**Activity**
State only how many lines below include the word "participant".

(Change detection outputs)
+ + + + + + +
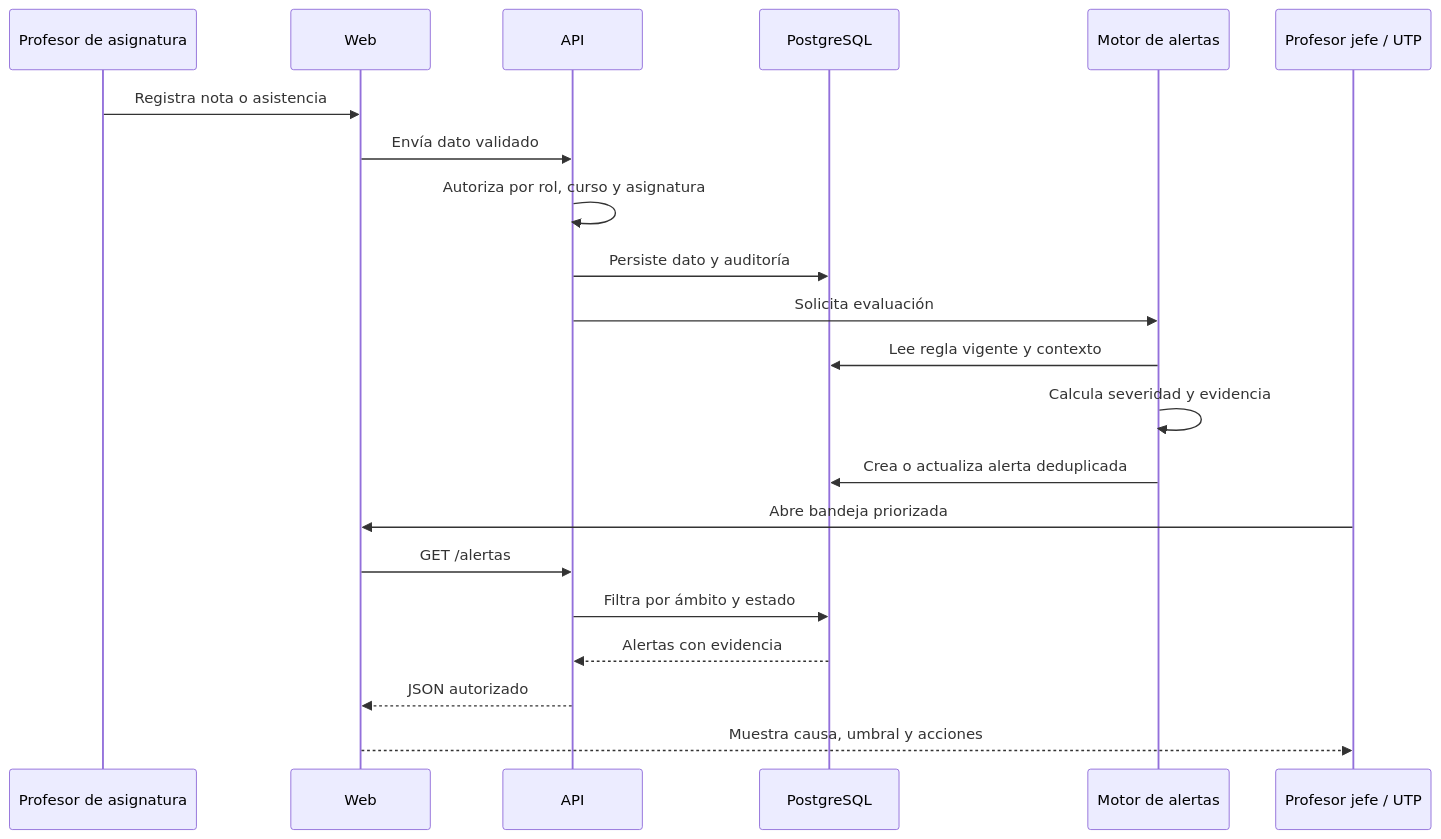
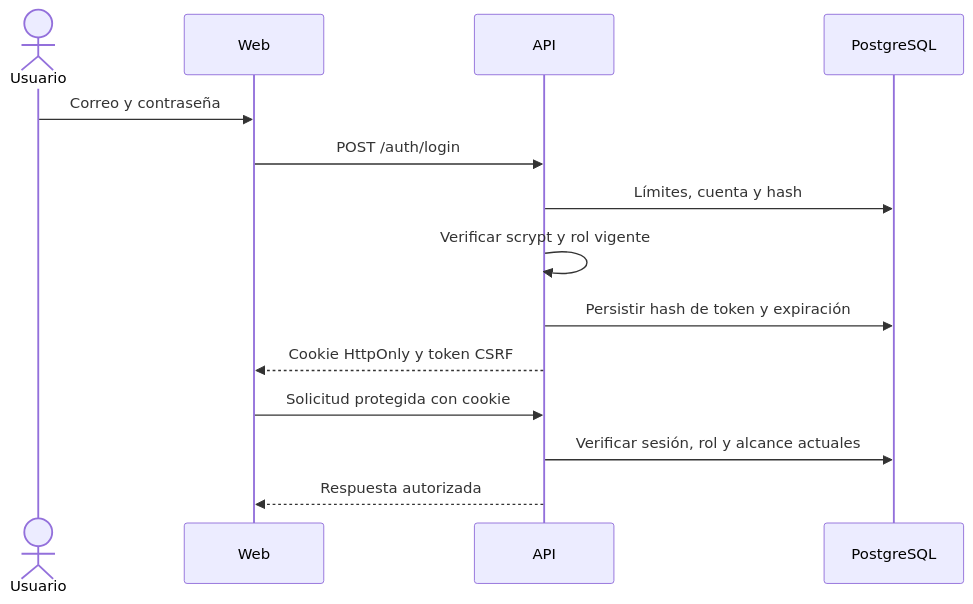
One commit to joellopez775/SIGAA-Capstone-2026 changed the first of 6 diagrams in Fase 2/Evidencias Proyecto/SIGAA/docs/design/03-uml-casos-de-uso.md. Above: the diagram before and after it, drawn with Mermaid. The commit also changed other lines of this file and 43 other files, not shown here.

Commit message:
Completa avisos y portal estudiante; verifica Docker y actualiza UML

````diff
--- a/Fase 2/Evidencias Proyecto/SIGAA/docs/design/03-uml-casos-de-uso.md
+++ b/Fase 2/Evidencias Proyecto/SIGAA/docs/design/03-uml-casos-de-uso.md
@@ -60,24 +24,16 @@
 ```mermaid
 sequenceDiagram
-    participant D as Profesor de asignatura
+    actor U as Usuario
     participant W as Web
     participant A as API
     participant B as PostgreSQL
-    participant M as Motor de alertas
-    participant C as Profesor jefe / UTP
-
-    D->>W: Registra nota o asistencia
-    W->>A: Envía dato validado
-    A->>A: Autoriza por rol, curso y asignatura
-    A->>B: Persiste dato y auditoría
-    A->>M: Solicita evaluación
-    M->>B: Lee regla vigente y contexto
-    M->>M: Calcula severidad y evidencia
-    M->>B: Crea o actualiza alerta deduplicada
-    C->>W: Abre bandeja priorizada
-    W->>A: GET /alertas
-    A->>B: Filtra por ámbito y estado
-    B-->>A: Alertas con evidencia
-    A-->>W: JSON autorizado
-    W-->>C: Muestra causa, umbral y acciones
+    U->>W: Correo y contraseña
+    W->>A: POST /auth/login
+    A->>B: Límites, cuenta y hash
+    A->>A: Verificar scrypt y rol vigente
+    A->>B: Persistir hash de token y expiración
+    A-->>W: Cookie HttpOnly y token CSRF
+    W->>A: Solicitud protegida con cookie
+    A->>B: Verificar sesión, rol y alcance actuales
+    A-->>W: Respuesta autorizada
 ```
````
+ + + + + + +
**Answer section**
6